My initial impression of the plans for the Twins' future ballpark was that it resembled the overall shape and design Safeco Field in Seattle. In part, that reflects the desire to keep open the option of putting a rolling roof supported by parallel rails. Not only that, the Twins intend to make the outfield dimensions similar to those of Safeco, not like such slugger-friendly "band boxes" as Citizens Bank Park or Great American Ballpark. See twincities.com (hat tip to Mike Zuawaski)
The Memorial Coliseum page has been updated with a new diagram that conforms to the new standard. The existing "sideways" diagrams (not truncated) have been stretched by about 50 feet, based on Google satellite photos forwarded to me by Bruce Orser.
The Colorado Rockies have fallen from first to last place in the surprisingly competitive NL West, but they showed they are still a team to be recknoned with, beating the Nationals last night by a score of 4-3. Tonight rookie Mike O'Connor takes the mound for Washington. In today's Washington Post, Thomas Bowell talks about how he and Shawn Hill -- another "long-shot" rookie, though one with major league experience in 2004 --plugged a huge gap in the team, keeping them competitive, and keeping fans' hopes alive.
UPDATE: Jose Guillen hit two RBIs in his first two games after returning from the DL, possibly motivated by rumors that he may be traded. Even if he stays for the rest of the season, the fact that he asked for a $50 million contract apparently makes him less desirable from the perspective of the Nationals' front office. He says he's not worried, which means he probably is worried, which is a good sign that he (and presumably other players) really want to stay with the team. See MLB.com.

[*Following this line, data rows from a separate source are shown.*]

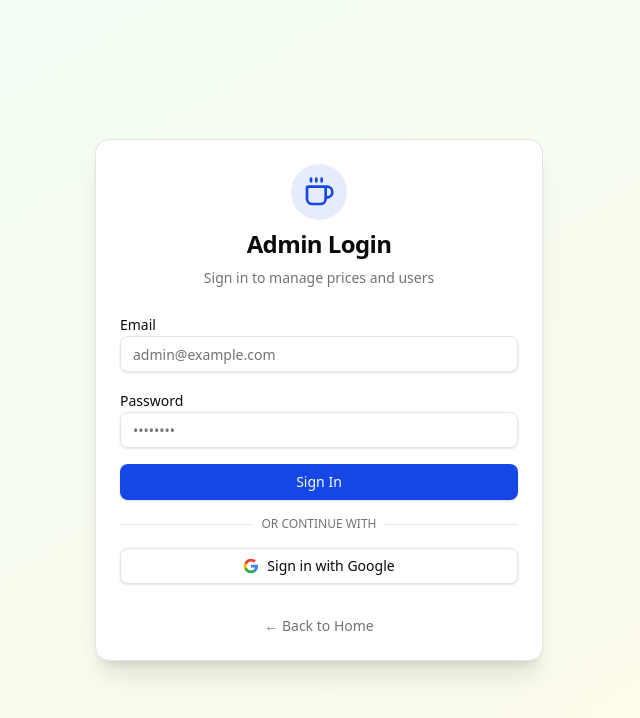
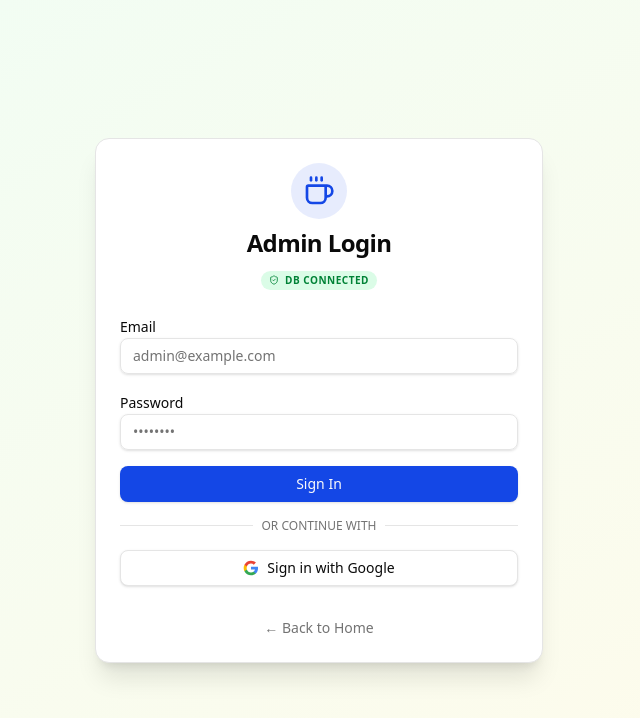
Before and after one commit to preethamamin22/Daily-Market-Prices-Of-Coffee-And-Pepper, a Next.js app: page /login in a window 1280 px wide. Shown: the top 718 px of the page, without its empty margins (321-961 px from the left). Built offline with nearby package versions, Linux system fonts and the light colour scheme; no server answers; the database is empty.

Commit message:
Add DB status indicator to Login page

```diff
--- a/src/app/login/page.tsx
+++ b/src/app/login/page.tsx
@@ -1,13 +1,13 @@
 "use client";
 
-import { useState } from "react";
+import { useState, useEffect } from "react";
 import { signIn } from "next-auth/react";
 import { useRouter } from "next/navigation";
 import { Button } from "@/components/ui/button";
 import { Input } from "@/components/ui/input";
 import { Label } from "@/components/ui/label";
 import { Card, CardContent, CardHeader, CardTitle } from "@/components/ui/card";
-import { Coffee } from "lucide-react";
+import { Coffee, ShieldCheck, ShieldAlert, Loader2 } from "lucide-react";
 
 export default function LoginPage() {
     const router = useRouter();
@@ -15,6 +15,14 @@ export default function LoginPage() {
     const [password, setPassword] = useState("");
     const [error, setError] = useState("");
     const [loading, setLoading] = useState(false);
+    const [dbStatus, setDbStatus] = useState<"checking" | "up" | "down">("checking");
+
+    useEffect(() => {
+        fetch("/api/ping")
+            .then(res => res.json())
+            .then(data => setDbStatus(data.status === "connected" ? "up" : "down"))
+            .catch(() => setDbStatus("down"));
+    }, []);
 
     const handleSubmit = async (e: React.FormEvent) => {
         e.preventDefault();
@@ -59,9 +67,17 @@ export default function LoginPage() {
                         <Coffee className="h-8 w-8 text-primary" />
                     </div>
                     <CardTitle className="text-2xl font-bold">Admin Login</CardTitle>
-                    <p className="text-sm text-muted-foreground">
-                        Sign in to manage prices and users
-                    </p>
+                    <div className="flex justify-center items-center gap-2 mt-1">
+                        <div className={`flex items-center gap-1.5 px-2 py-0.5 rounded-full text-[10px] font-bold uppercase tracking-wider transition-colors ${dbStatus === 'up' ? 'bg-green-100 text-green-700' :
+                                dbStatus === 'down' ? 'bg-red-100 text-red-700' :
+                                    'bg-amber-100 text-amber-700'
+                            }`}>
+                            {dbStatus === 'checking' && <Loader2 className="h-2.5 w-2.5 animate-spin" />}
+                            {dbStatus === 'up' && <ShieldCheck className="h-2.5 w-2.5" />}
+                            {dbStatus === 'down' && <ShieldAlert className="h-2.5 w-2.5" />}
+                            {dbStatus === 'up' ? 'DB Connected' : dbStatus === 'down' ? 'DB Offline' : 'Checking DB...'}
+                        </div>
+                    </div>
                 </CardHeader>
                 <CardContent className="space-y-4">
                     <form onSubmit={handleSubmit} className="space-y-4">
```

The Detroit Tigers have cooled off just a bit lately, but they still have the highest winning percentage in all of baseball, .641. What is behind their amazing rebound from 12 consecutive losing seasons? New manager Jim Leyland is probably part of the reason, but what really stands out when you look at their players' records is how solid and well balanced they are. Almost every player has a batting average of .280 or higher, and no one is batting better than .310. When you've got a cadre of young, ambitious players with unknowns like Curtis Granderson, there is a big potential for improvement. No one player is truly spectacular, but when there are no weak spots in the lineup, the pressure on opposing pitchers is relentless.
I was informed by Mike Rodak that Boston University terminated its football program in 1998, contrary to what I wrote on the Braves Field page. I'll incorporate that piece of info when that page is updated in the near future. (Its remnants are now called "Nickerson Field.")
Jodi Yarbrough asks why the dugouts are reversed at Wrigley Field, with the home team on the third base side. Does anyone know?